What you should do -> Output the entries that follow, word for word.

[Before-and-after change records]

▼

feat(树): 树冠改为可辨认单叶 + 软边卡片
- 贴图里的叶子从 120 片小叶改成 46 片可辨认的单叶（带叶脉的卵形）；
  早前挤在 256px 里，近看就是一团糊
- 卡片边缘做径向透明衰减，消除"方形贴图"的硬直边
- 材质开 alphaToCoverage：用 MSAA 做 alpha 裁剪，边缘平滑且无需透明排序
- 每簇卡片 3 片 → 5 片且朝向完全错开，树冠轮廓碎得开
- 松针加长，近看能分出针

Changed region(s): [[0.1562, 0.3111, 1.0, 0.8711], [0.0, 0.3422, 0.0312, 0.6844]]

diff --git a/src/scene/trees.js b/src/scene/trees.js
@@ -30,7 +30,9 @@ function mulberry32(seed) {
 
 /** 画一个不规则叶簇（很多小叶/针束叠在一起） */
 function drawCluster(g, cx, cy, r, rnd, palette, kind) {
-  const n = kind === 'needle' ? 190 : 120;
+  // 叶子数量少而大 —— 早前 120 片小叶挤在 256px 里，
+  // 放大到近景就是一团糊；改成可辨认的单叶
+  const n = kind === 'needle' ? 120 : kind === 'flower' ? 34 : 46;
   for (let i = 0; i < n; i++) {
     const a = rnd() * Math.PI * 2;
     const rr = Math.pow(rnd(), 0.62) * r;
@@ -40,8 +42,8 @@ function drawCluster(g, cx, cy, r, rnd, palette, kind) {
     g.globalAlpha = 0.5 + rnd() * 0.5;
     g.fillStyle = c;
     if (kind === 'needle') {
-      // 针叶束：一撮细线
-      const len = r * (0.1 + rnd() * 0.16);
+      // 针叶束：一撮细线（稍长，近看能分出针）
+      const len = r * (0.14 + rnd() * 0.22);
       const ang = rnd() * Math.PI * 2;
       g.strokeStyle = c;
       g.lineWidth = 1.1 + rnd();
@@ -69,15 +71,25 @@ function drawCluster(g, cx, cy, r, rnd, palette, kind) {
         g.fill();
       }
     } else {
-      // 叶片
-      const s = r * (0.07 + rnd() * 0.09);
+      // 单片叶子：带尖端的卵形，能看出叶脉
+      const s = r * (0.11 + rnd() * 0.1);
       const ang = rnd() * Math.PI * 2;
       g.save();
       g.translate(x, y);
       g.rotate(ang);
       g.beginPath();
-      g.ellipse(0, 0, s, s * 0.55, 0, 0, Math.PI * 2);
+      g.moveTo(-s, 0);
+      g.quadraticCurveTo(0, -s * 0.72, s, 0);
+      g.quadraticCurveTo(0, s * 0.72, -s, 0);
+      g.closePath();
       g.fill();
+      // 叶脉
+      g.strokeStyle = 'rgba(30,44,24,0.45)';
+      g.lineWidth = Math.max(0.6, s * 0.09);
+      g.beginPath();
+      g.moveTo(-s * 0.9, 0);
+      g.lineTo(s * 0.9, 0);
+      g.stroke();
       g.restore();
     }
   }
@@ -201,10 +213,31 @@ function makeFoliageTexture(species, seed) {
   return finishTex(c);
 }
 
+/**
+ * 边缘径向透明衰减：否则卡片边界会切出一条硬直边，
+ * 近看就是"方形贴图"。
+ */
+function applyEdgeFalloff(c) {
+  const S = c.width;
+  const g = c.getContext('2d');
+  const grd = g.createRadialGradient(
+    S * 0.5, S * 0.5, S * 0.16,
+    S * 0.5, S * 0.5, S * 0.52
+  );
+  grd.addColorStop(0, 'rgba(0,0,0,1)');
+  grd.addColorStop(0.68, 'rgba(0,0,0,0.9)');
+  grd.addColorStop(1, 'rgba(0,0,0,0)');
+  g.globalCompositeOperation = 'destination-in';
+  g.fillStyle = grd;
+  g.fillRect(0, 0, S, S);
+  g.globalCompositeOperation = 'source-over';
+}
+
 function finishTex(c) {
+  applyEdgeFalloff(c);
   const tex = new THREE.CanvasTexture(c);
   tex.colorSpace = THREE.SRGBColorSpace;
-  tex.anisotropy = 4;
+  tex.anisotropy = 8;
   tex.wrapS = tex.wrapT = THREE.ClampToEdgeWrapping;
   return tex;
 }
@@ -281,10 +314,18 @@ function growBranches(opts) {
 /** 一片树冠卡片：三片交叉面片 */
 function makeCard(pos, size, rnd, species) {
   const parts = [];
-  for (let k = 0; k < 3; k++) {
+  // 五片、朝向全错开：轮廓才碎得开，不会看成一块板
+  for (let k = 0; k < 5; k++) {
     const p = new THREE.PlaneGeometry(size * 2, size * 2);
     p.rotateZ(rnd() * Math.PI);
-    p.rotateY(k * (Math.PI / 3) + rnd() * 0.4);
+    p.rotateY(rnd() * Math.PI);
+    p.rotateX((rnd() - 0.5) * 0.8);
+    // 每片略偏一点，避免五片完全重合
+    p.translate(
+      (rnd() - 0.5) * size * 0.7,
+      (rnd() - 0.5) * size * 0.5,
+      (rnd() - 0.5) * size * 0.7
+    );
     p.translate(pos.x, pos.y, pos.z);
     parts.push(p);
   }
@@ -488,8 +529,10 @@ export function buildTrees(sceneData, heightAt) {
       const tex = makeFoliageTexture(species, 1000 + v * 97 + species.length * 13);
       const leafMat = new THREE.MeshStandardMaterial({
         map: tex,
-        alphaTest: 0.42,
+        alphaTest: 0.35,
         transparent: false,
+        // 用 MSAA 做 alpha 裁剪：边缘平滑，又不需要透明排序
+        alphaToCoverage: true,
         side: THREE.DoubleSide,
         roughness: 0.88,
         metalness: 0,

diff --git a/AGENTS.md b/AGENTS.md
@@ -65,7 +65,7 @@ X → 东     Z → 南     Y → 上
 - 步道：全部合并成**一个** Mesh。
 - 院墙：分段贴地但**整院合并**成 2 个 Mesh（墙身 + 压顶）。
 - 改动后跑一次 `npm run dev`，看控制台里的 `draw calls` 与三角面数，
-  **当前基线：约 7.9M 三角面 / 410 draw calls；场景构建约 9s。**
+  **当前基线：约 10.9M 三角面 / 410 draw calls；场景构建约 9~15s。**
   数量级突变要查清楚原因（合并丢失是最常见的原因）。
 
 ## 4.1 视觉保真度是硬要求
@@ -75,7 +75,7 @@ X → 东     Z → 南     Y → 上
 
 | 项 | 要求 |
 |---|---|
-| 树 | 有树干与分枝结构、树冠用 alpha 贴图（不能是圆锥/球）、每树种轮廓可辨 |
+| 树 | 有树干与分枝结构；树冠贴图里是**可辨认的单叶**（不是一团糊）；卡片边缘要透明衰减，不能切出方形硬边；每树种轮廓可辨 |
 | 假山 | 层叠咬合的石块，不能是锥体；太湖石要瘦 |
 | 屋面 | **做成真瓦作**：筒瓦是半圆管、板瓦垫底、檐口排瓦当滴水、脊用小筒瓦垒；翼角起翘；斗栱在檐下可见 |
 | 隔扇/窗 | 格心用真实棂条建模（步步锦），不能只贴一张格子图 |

▲

Response to this task ->
feat(树): 树冠改为可辨认单叶 + 软边卡片
- 贴图里的叶子从 120 片小叶改成 46 片可辨认的单叶（带叶脉的卵形）；
  早前挤在 256px 里，近看就是一团糊
- 卡片边缘做径向透明衰减，消除"方形贴图"的硬直边
- 材质开 alphaToCoverage：用 MSAA 做 alpha 裁剪，边缘平滑且无需透明排序
- 每簇卡片 3 片 → 5 片且朝向完全错开，树冠轮廓碎得开
- 松针加长，近看能分出针

Changed region(s): [[0.1562, 0.3111, 1.0, 0.8711], [0.0, 0.3422, 0.0312, 0.6844]]

diff --git a/src/scene/trees.js b/src/scene/trees.js
@@ -30,7 +30,9 @@ function mulberry32(seed) {
 
 /** 画一个不规则叶簇（很多小叶/针束叠在一起） */
 function drawCluster(g, cx, cy, r, rnd, palette, kind) {
-  const n = kind === 'needle' ? 190 : 120;
+  // 叶子数量少而大 —— 早前 120 片小叶挤在 256px 里，
+  // 放大到近景就是一团糊；改成可辨认的单叶
+  const n = kind === 'needle' ? 120 : kind === 'flower' ? 34 : 46;
   for (let i = 0; i < n; i++) {
     const a = rnd() * Math.PI * 2;
     const rr = Math.pow(rnd(), 0.62) * r;
@@ -40,8 +42,8 @@ function drawCluster(g, cx, cy, r, rnd, palette, kind) {
     g.globalAlpha = 0.5 + rnd() * 0.5;
     g.fillStyle = c;
     if (kind === 'needle') {
-      // 针叶束：一撮细线
-      const len = r * (0.1 + rnd() * 0.16);
+      // 针叶束：一撮细线（稍长，近看能分出针）
+      const len = r * (0.14 + rnd() * 0.22);
       const ang = rnd() * Math.PI * 2;
       g.strokeStyle = c;
       g.lineWidth = 1.1 + rnd();
@@ -69,15 +71,25 @@ function drawCluster(g, cx, cy, r, rnd, palette, kind) {
         g.fill();
       }
     } else {
-      // 叶片
-      const s = r * (0.07 + rnd() * 0.09);
+      // 单片叶子：带尖端的卵形，能看出叶脉
+      const s = r * (0.11 + rnd() * 0.1);
       const ang = rnd() * Math.PI * 2;
       g.save();
       g.translate(x, y);
       g.rotate(ang);
       g.beginPath();
-      g.ellipse(0, 0, s, s * 0.55, 0, 0, Math.PI * 2);
+      g.moveTo(-s, 0);
+      g.quadraticCurveTo(0, -s * 0.72, s, 0);
+      g.quadraticCurveTo(0, s * 0.72, -s, 0);
+      g.closePath();
       g.fill();
+      // 叶脉
+      g.strokeStyle = 'rgba(30,44,24,0.45)';
+      g.lineWidth = Math.max(0.6, s * 0.09);
+      g.beginPath();
+      g.moveTo(-s * 0.9, 0);
+      g.lineTo(s * 0.9, 0);
+      g.stroke();
       g.restore();
     }
   }
@@ -201,10 +213,31 @@ function makeFoliageTexture(species, seed) {
   return finishTex(c);
 }
 
+/**
+ * 边缘径向透明衰减：否则卡片边界会切出一条硬直边，
+ * 近看就是"方形贴图"。
+ */
+function applyEdgeFalloff(c) {
+  const S = c.width;
+  const g = c.getContext('2d');
+  const grd = g.createRadialGradient(
+    S * 0.5, S * 0.5, S * 0.16,
+    S * 0.5, S * 0.5, S * 0.52
+  );
+  grd.addColorStop(0, 'rgba(0,0,0,1)');
+  grd.addColorStop(0.68, 'rgba(0,0,0,0.9)');
+  grd.addColorStop(1, 'rgba(0,0,0,0)');
+  g.globalCompositeOperation = 'destination-in';
+  g.fillStyle = grd;
+  g.fillRect(0, 0, S, S);
+  g.globalCompositeOperation = 'source-over';
+}
+
 function finishTex(c) {
+  applyEdgeFalloff(c);
   const tex = new THREE.CanvasTexture(c);
   tex.colorSpace = THREE.SRGBColorSpace;
-  tex.anisotropy = 4;
+  tex.anisotropy = 8;
   tex.wrapS = tex.wrapT = THREE.ClampToEdgeWrapping;
   return tex;
 }
@@ -281,10 +314,18 @@ function growBranches(opts) {
 /** 一片树冠卡片：三片交叉面片 */
 function makeCard(pos, size, rnd, species) {
   const parts = [];
-  for (let k = 0; k < 3; k++) {
+  // 五片、朝向全错开：轮廓才碎得开，不会看成一块板
+  for (let k = 0; k < 5; k++) {
     const p = new THREE.PlaneGeometry(size * 2, size * 2);
     p.rotateZ(rnd() * Math.PI);
-    p.rotateY(k * (Math.PI / 3) + rnd() * 0.4);
+    p.rotateY(rnd() * Math.PI);
+    p.rotateX((rnd() - 0.5) * 0.8);
+    // 每片略偏一点，避免五片完全重合
+    p.translate(
+      (rnd() - 0.5) * size * 0.7,
+      (rnd() - 0.5) * size * 0.5,
+      (rnd() - 0.5) * size * 0.7
+    );
     p.translate(pos.x, pos.y, pos.z);
     parts.push(p);
   }
@@ -488,8 +529,10 @@ export function buildTrees(sceneData, heightAt) {
       const tex = makeFoliageTexture(species, 1000 + v * 97 + species.length * 13);
       const leafMat = new THREE.MeshStandardMaterial({
         map: tex,
-        alphaTest: 0.42,
+        alphaTest: 0.35,
         transparent: false,
+        // 用 MSAA 做 alpha 裁剪：边缘平滑，又不需要透明排序
+        alphaToCoverage: true,
         side: THREE.DoubleSide,
         roughness: 0.88,
         metalness: 0,

diff --git a/AGENTS.md b/AGENTS.md
@@ -65,7 +65,7 @@ X → 东     Z → 南     Y → 上
 - 步道：全部合并成**一个** Mesh。
 - 院墙：分段贴地但**整院合并**成 2 个 Mesh（墙身 + 压顶）。
 - 改动后跑一次 `npm run dev`，看控制台里的 `draw calls` 与三角面数，
-  **当前基线：约 7.9M 三角面 / 410 draw calls；场景构建约 9s。**
+  **当前基线：约 10.9M 三角面 / 410 draw calls；场景构建约 9~15s。**
   数量级突变要查清楚原因（合并丢失是最常见的原因）。
 
 ## 4.1 视觉保真度是硬要求
@@ -75,7 +75,7 @@ X → 东     Z → 南     Y → 上
 
 | 项 | 要求 |
 |---|---|
-| 树 | 有树干与分枝结构、树冠用 alpha 贴图（不能是圆锥/球）、每树种轮廓可辨 |
+| 树 | 有树干与分枝结构；树冠贴图里是**可辨认的单叶**（不是一团糊）；卡片边缘要透明衰减，不能切出方形硬边；每树种轮廓可辨 |
 | 假山 | 层叠咬合的石块，不能是锥体；太湖石要瘦 |
 | 屋面 | **做成真瓦作**：筒瓦是半圆管、板瓦垫底、檐口排瓦当滴水、脊用小筒瓦垒；翼角起翘；斗栱在檐下可见 |
 | 隔扇/窗 | 格心用真实棂条建模（步步锦），不能只贴一张格子图 |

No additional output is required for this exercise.